Pick out every line of the entries below where "initial" occurs, and copy those lines.

Source data section start

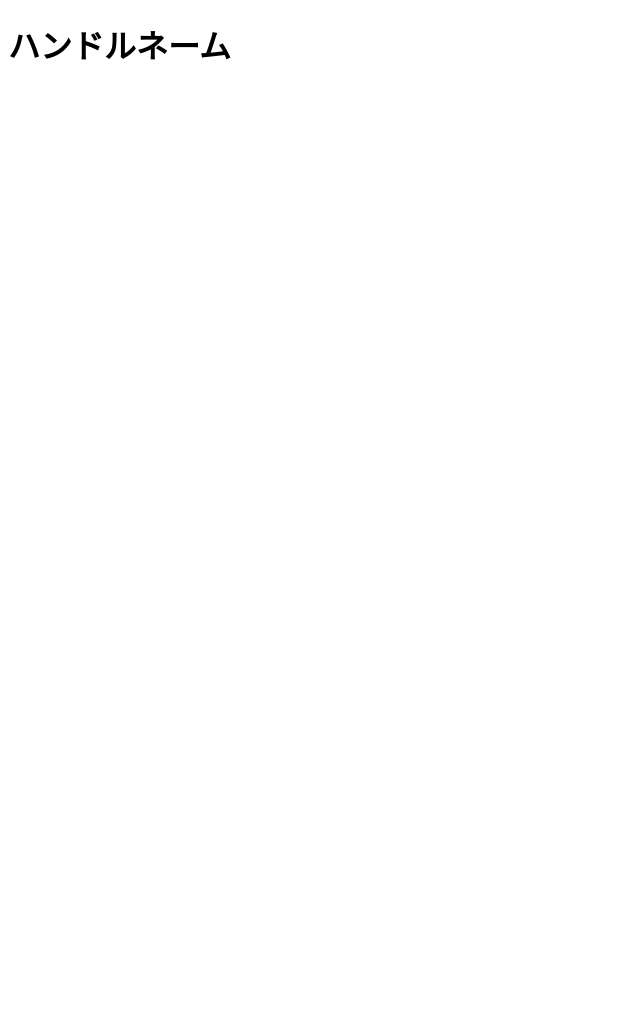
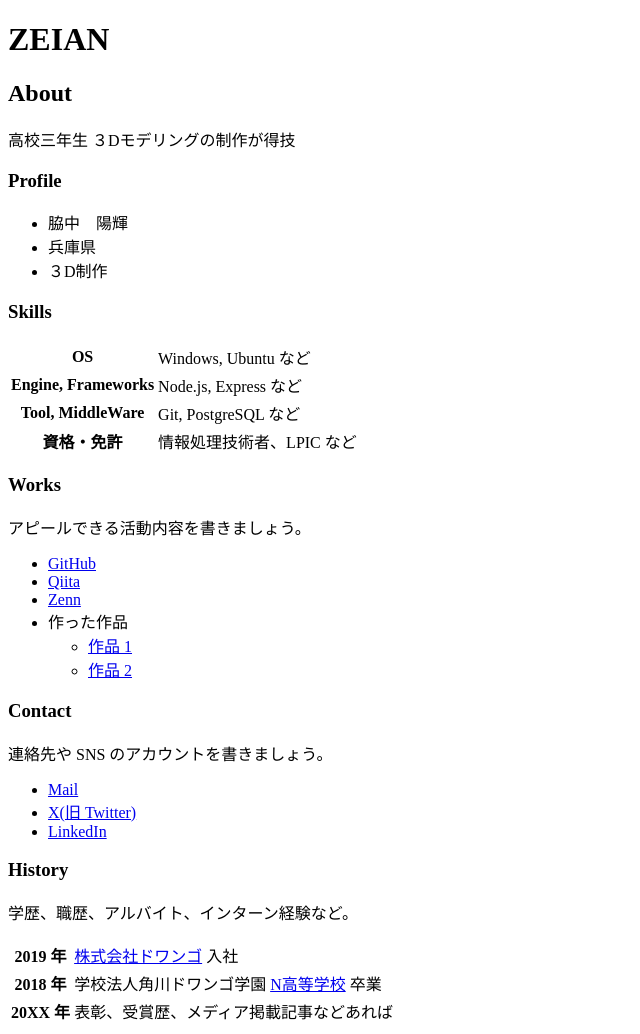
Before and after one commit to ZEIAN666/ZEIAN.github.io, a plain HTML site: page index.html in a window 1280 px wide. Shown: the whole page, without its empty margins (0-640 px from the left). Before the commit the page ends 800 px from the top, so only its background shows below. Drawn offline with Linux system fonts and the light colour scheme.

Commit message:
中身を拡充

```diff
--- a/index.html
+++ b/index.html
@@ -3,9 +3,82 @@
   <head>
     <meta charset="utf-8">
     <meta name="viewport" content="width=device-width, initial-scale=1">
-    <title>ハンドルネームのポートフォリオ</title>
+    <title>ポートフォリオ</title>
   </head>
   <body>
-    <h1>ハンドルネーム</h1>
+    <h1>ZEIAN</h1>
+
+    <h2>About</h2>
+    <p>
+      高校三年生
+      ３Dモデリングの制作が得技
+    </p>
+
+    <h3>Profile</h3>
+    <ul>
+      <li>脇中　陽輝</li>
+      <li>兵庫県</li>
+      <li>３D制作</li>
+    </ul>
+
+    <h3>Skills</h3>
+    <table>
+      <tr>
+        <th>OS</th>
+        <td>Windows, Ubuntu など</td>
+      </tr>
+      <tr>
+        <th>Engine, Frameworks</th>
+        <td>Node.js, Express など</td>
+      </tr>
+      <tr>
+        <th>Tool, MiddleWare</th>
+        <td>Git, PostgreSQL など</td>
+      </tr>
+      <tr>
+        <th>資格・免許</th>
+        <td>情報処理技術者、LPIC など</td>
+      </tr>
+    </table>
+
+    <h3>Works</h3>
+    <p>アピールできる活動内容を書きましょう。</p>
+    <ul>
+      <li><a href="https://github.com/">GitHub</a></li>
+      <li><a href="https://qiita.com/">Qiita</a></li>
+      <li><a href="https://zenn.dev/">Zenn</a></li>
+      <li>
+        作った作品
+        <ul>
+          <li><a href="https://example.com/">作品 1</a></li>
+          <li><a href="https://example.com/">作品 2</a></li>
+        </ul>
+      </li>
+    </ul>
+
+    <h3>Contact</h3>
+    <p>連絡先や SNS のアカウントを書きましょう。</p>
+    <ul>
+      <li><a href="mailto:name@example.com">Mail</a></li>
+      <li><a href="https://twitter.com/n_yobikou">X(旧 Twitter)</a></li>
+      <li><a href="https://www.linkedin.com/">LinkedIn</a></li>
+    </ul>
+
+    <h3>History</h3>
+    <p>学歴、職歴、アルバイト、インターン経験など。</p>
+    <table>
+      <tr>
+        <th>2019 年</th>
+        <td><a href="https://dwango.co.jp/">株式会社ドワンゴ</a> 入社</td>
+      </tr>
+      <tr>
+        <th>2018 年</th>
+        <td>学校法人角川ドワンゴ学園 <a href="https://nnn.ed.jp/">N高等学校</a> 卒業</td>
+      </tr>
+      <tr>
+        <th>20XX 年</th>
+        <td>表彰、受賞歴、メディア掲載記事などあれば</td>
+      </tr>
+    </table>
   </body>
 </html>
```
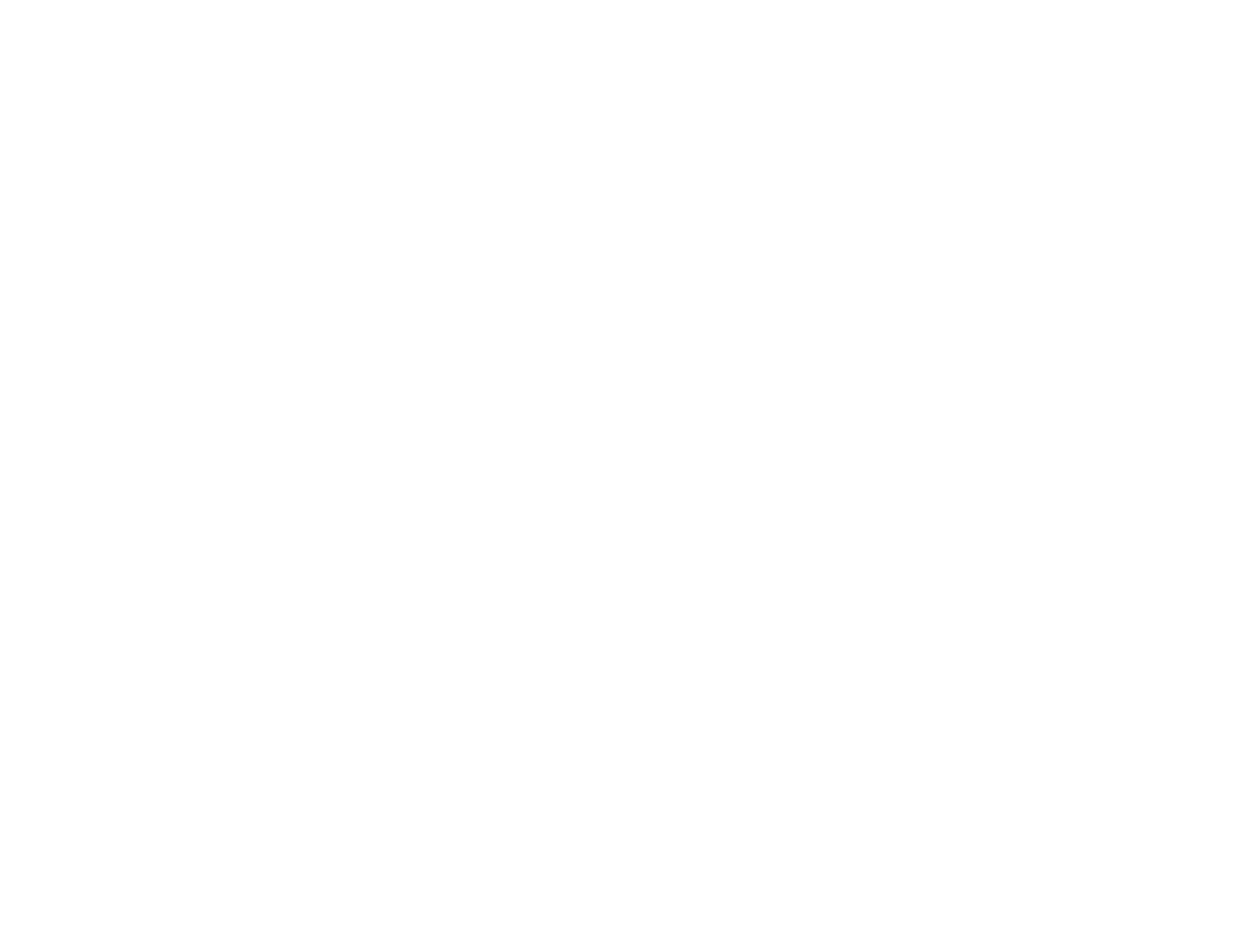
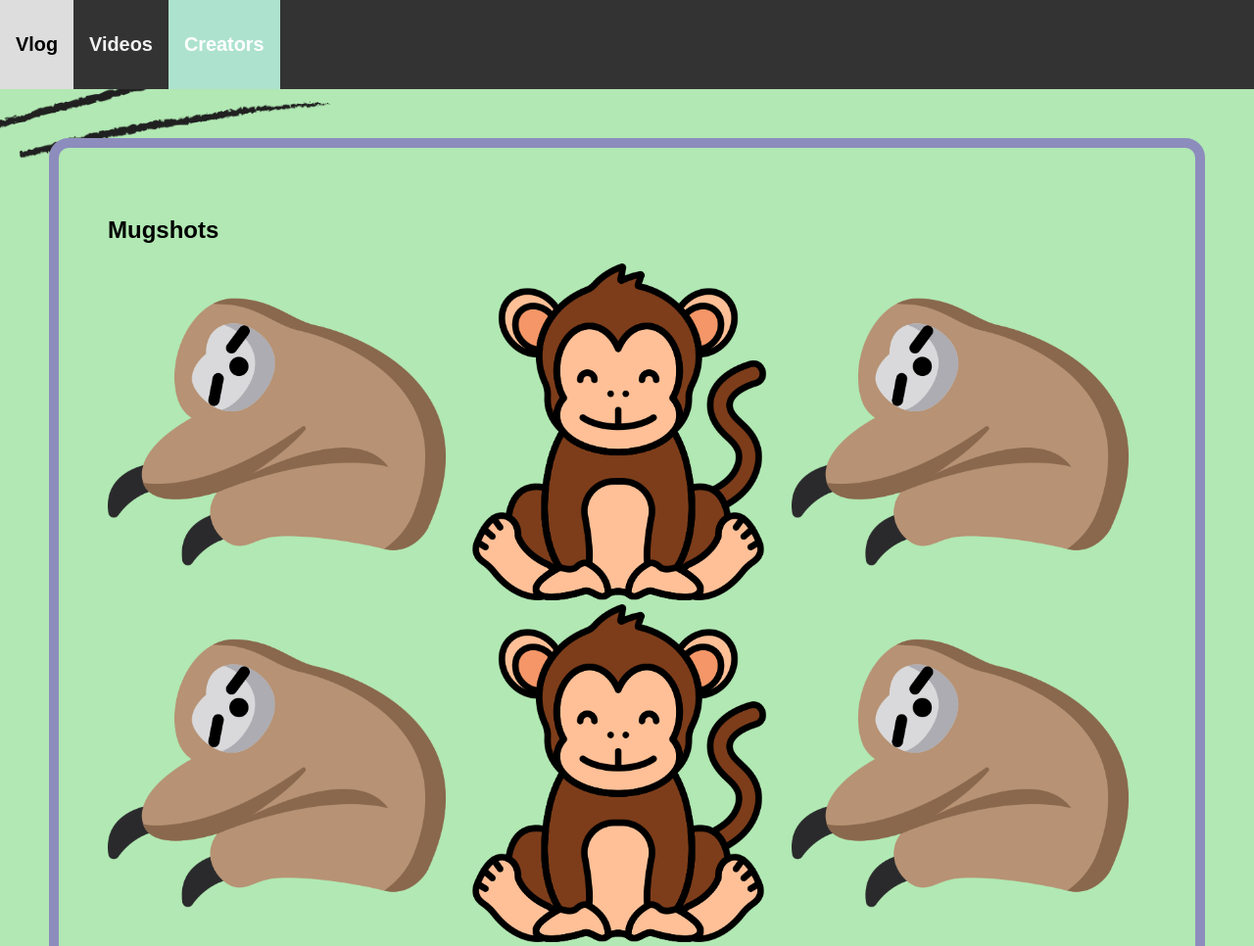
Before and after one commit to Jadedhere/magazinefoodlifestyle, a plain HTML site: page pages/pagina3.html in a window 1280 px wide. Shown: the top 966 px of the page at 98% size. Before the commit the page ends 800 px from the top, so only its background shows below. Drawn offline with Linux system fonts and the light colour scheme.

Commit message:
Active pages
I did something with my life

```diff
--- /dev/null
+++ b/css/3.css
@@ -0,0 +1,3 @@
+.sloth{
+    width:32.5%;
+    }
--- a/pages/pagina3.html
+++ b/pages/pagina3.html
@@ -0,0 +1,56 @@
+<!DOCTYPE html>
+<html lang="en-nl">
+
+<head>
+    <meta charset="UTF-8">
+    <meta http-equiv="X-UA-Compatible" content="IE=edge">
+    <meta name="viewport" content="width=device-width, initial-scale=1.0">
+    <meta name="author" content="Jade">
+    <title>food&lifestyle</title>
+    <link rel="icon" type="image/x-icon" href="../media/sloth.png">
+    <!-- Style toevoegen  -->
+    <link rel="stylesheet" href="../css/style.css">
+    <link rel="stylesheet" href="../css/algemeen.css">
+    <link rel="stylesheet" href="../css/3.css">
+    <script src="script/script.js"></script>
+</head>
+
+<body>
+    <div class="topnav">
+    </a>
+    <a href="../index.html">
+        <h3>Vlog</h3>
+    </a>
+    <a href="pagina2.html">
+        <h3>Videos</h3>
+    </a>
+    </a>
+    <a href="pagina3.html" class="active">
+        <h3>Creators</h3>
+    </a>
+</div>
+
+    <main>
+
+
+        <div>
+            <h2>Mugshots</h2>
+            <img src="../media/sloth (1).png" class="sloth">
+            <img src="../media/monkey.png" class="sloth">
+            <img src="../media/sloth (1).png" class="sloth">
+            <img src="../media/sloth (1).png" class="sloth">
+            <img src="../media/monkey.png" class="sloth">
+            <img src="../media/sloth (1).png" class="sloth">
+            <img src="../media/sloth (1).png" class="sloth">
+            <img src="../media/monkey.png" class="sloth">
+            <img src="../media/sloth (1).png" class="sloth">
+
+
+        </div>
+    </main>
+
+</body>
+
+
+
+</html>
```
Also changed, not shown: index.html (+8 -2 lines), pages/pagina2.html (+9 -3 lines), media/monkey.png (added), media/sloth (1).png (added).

Source data section end

**Solution to the problem**
     <meta name="viewport" content="width=device-width, initial-scale=1">
+    <meta name="viewport" content="width=device-width, initial-scale=1.0">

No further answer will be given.